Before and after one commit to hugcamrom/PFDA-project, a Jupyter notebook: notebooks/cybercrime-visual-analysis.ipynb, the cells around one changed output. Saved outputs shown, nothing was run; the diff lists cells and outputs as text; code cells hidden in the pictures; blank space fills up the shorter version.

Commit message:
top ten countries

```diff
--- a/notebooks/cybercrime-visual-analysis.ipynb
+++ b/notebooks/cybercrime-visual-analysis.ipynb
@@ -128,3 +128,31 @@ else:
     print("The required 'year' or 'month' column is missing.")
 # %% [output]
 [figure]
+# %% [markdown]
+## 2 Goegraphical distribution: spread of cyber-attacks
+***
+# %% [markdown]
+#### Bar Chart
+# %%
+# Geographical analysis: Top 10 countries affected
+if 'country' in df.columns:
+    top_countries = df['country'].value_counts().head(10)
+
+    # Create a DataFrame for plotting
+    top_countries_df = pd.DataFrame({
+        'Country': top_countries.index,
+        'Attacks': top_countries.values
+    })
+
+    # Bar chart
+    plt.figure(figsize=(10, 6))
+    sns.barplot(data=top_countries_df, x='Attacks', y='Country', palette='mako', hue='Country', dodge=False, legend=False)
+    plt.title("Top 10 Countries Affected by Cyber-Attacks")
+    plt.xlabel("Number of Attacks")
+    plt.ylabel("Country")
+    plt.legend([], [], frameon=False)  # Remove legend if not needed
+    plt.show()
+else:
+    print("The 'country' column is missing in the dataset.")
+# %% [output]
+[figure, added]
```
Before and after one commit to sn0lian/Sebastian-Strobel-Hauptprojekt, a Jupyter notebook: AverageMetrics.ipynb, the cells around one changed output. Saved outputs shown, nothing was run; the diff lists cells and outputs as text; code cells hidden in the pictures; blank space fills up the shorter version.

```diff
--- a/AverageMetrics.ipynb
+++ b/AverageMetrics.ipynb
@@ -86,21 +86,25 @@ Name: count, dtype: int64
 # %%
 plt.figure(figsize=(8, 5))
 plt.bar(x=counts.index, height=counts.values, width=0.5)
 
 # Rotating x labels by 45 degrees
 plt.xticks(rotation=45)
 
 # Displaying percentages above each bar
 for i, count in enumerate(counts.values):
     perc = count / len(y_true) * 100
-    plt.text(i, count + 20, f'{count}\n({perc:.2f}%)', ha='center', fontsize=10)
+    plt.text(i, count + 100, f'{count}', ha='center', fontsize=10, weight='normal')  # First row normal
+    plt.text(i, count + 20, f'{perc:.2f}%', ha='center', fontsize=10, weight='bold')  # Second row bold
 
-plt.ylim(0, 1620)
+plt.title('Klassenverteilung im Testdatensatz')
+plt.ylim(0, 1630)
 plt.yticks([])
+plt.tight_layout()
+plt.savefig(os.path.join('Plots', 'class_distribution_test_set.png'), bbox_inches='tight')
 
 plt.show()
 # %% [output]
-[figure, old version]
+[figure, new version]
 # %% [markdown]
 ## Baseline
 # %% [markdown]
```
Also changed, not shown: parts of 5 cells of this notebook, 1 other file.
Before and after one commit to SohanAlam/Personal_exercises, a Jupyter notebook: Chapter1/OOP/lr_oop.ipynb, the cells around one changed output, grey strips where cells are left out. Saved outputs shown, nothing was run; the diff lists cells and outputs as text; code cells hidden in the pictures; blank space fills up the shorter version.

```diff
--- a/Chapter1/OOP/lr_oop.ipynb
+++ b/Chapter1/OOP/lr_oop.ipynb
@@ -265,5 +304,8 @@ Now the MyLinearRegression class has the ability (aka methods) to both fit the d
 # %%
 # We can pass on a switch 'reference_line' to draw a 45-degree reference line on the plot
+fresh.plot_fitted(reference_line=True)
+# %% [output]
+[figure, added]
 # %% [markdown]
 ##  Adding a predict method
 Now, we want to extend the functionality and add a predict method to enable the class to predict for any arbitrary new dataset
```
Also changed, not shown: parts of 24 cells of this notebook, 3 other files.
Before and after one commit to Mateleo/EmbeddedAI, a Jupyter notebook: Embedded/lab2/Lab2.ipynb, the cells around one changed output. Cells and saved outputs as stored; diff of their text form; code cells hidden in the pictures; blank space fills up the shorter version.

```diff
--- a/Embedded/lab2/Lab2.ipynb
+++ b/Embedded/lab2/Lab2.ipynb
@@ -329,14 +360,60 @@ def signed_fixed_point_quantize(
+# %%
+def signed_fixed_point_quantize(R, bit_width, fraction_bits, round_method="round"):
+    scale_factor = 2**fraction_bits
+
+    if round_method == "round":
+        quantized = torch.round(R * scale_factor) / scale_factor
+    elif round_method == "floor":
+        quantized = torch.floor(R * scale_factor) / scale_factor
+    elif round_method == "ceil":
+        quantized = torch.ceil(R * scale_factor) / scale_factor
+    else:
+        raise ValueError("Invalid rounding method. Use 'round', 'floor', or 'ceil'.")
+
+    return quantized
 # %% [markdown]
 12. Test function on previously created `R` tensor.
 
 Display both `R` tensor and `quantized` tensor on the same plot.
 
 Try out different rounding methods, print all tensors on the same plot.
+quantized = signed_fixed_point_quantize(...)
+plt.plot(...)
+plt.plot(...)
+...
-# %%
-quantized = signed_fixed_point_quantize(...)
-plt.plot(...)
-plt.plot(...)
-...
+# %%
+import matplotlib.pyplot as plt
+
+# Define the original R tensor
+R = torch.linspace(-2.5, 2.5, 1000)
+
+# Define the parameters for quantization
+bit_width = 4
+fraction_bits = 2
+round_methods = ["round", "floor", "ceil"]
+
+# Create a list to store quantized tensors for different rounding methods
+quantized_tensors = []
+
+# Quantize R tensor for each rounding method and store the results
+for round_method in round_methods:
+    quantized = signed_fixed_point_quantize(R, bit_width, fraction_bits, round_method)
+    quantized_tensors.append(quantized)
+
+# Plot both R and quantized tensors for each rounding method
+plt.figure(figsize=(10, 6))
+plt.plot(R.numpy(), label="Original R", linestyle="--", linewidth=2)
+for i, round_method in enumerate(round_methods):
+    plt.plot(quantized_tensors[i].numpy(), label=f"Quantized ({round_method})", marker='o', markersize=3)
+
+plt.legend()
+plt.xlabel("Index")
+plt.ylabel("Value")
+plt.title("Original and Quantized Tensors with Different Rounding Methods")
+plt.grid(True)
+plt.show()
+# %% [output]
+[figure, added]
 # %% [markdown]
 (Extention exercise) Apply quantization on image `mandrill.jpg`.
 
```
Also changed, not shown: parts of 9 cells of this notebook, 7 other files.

Problem requirements :: Word for word, every record must be given again.

Solution to this problem ::
Before and after one commit to hugcamrom/PFDA-project, a Jupyter notebook: notebooks/cybercrime-visual-analysis.ipynb, the cells around one changed output. Saved outputs shown, nothing was run; the diff lists cells and outputs as text; code cells hidden in the pictures; blank space fills up the shorter version.

Commit message:
top ten countries

```diff
--- a/notebooks/cybercrime-visual-analysis.ipynb
+++ b/notebooks/cybercrime-visual-analysis.ipynb
@@ -128,3 +128,31 @@ else:
     print("The required 'year' or 'month' column is missing.")
 # %% [output]
 [figure]
+# %% [markdown]
+## 2 Goegraphical distribution: spread of cyber-attacks
+***
+# %% [markdown]
+#### Bar Chart
+# %%
+# Geographical analysis: Top 10 countries affected
+if 'country' in df.columns:
+    top_countries = df['country'].value_counts().head(10)
+
+    # Create a DataFrame for plotting
+    top_countries_df = pd.DataFrame({
+        'Country': top_countries.index,
+        'Attacks': top_countries.values
+    })
+
+    # Bar chart
+    plt.figure(figsize=(10, 6))
+    sns.barplot(data=top_countries_df, x='Attacks', y='Country', palette='mako', hue='Country', dodge=False, legend=False)
+    plt.title("Top 10 Countries Affected by Cyber-Attacks")
+    plt.xlabel("Number of Attacks")
+    plt.ylabel("Country")
+    plt.legend([], [], frameon=False)  # Remove legend if not needed
+    plt.show()
+else:
+    print("The 'country' column is missing in the dataset.")
+# %% [output]
+[figure, added]
```
Before and after one commit to sn0lian/Sebastian-Strobel-Hauptprojekt, a Jupyter notebook: AverageMetrics.ipynb, the cells around one changed output. Saved outputs shown, nothing was run; the diff lists cells and outputs as text; code cells hidden in the pictures; blank space fills up the shorter version.

```diff
--- a/AverageMetrics.ipynb
+++ b/AverageMetrics.ipynb
@@ -86,21 +86,25 @@ Name: count, dtype: int64
 # %%
 plt.figure(figsize=(8, 5))
 plt.bar(x=counts.index, height=counts.values, width=0.5)
 
 # Rotating x labels by 45 degrees
 plt.xticks(rotation=45)
 
 # Displaying percentages above each bar
 for i, count in enumerate(counts.values):
     perc = count / len(y_true) * 100
-    plt.text(i, count + 20, f'{count}\n({perc:.2f}%)', ha='center', fontsize=10)
+    plt.text(i, count + 100, f'{count}', ha='center', fontsize=10, weight='normal')  # First row normal
+    plt.text(i, count + 20, f'{perc:.2f}%', ha='center', fontsize=10, weight='bold')  # Second row bold
 
-plt.ylim(0, 1620)
+plt.title('Klassenverteilung im Testdatensatz')
+plt.ylim(0, 1630)
 plt.yticks([])
+plt.tight_layout()
+plt.savefig(os.path.join('Plots', 'class_distribution_test_set.png'), bbox_inches='tight')
 
 plt.show()
 # %% [output]
-[figure, old version]
+[figure, new version]
 # %% [markdown]
 ## Baseline
 # %% [markdown]
```
Also changed, not shown: parts of 5 cells of this notebook, 1 other file.
Before and after one commit to SohanAlam/Personal_exercises, a Jupyter notebook: Chapter1/OOP/lr_oop.ipynb, the cells around one changed output, grey strips where cells are left out. Saved outputs shown, nothing was run; the diff lists cells and outputs as text; code cells hidden in the pictures; blank space fills up the shorter version.

```diff
--- a/Chapter1/OOP/lr_oop.ipynb
+++ b/Chapter1/OOP/lr_oop.ipynb
@@ -265,5 +304,8 @@ Now the MyLinearRegression class has the ability (aka methods) to both fit the d
 # %%
 # We can pass on a switch 'reference_line' to draw a 45-degree reference line on the plot
+fresh.plot_fitted(reference_line=True)
+# %% [output]
+[figure, added]
 # %% [markdown]
 ##  Adding a predict method
 Now, we want to extend the functionality and add a predict method to enable the class to predict for any arbitrary new dataset
```
Also changed, not shown: parts of 24 cells of this notebook, 3 other files.
Before and after one commit to Mateleo/EmbeddedAI, a Jupyter notebook: Embedded/lab2/Lab2.ipynb, the cells around one changed output. Cells and saved outputs as stored; diff of their text form; code cells hidden in the pictures; blank space fills up the shorter version.

```diff
--- a/Embedded/lab2/Lab2.ipynb
+++ b/Embedded/lab2/Lab2.ipynb
@@ -329,14 +360,60 @@ def signed_fixed_point_quantize(
+# %%
+def signed_fixed_point_quantize(R, bit_width, fraction_bits, round_method="round"):
+    scale_factor = 2**fraction_bits
+
+    if round_method == "round":
+        quantized = torch.round(R * scale_factor) / scale_factor
+    elif round_method == "floor":
+        quantized = torch.floor(R * scale_factor) / scale_factor
+    elif round_method == "ceil":
+        quantized = torch.ceil(R * scale_factor) / scale_factor
+    else:
+        raise ValueError("Invalid rounding method. Use 'round', 'floor', or 'ceil'.")
+
+    return quantized
 # %% [markdown]
 12. Test function on previously created `R` tensor.
 
 Display both `R` tensor and `quantized` tensor on the same plot.
 
 Try out different rounding methods, print all tensors on the same plot.
+quantized = signed_fixed_point_quantize(...)
+plt.plot(...)
+plt.plot(...)
+...
-# %%
-quantized = signed_fixed_point_quantize(...)
-plt.plot(...)
-plt.plot(...)
-...
+# %%
+import matplotlib.pyplot as plt
+
+# Define the original R tensor
+R = torch.linspace(-2.5, 2.5, 1000)
+
+# Define the parameters for quantization
+bit_width = 4
+fraction_bits = 2
+round_methods = ["round", "floor", "ceil"]
+
+# Create a list to store quantized tensors for different rounding methods
+quantized_tensors = []
+
+# Quantize R tensor for each rounding method and store the results
+for round_method in round_methods:
+    quantized = signed_fixed_point_quantize(R, bit_width, fraction_bits, round_method)
+    quantized_tensors.append(quantized)
+
+# Plot both R and quantized tensors for each rounding method
+plt.figure(figsize=(10, 6))
+plt.plot(R.numpy(), label="Original R", linestyle="--", linewidth=2)
+for i, round_method in enumerate(round_methods):
+    plt.plot(quantized_tensors[i].numpy(), label=f"Quantized ({round_method})", marker='o', markersize=3)
+
+plt.legend()
+plt.xlabel("Index")
+plt.ylabel("Value")
+plt.title("Original and Quantized Tensors with Different Rounding Methods")
+plt.grid(True)
+plt.show()
+# %% [output]
+[figure, added]
 # %% [markdown]
 (Extention exercise) Apply quantization on image `mandrill.jpg`.
 
```
Also changed, not shown: parts of 9 cells of this notebook, 7 other files.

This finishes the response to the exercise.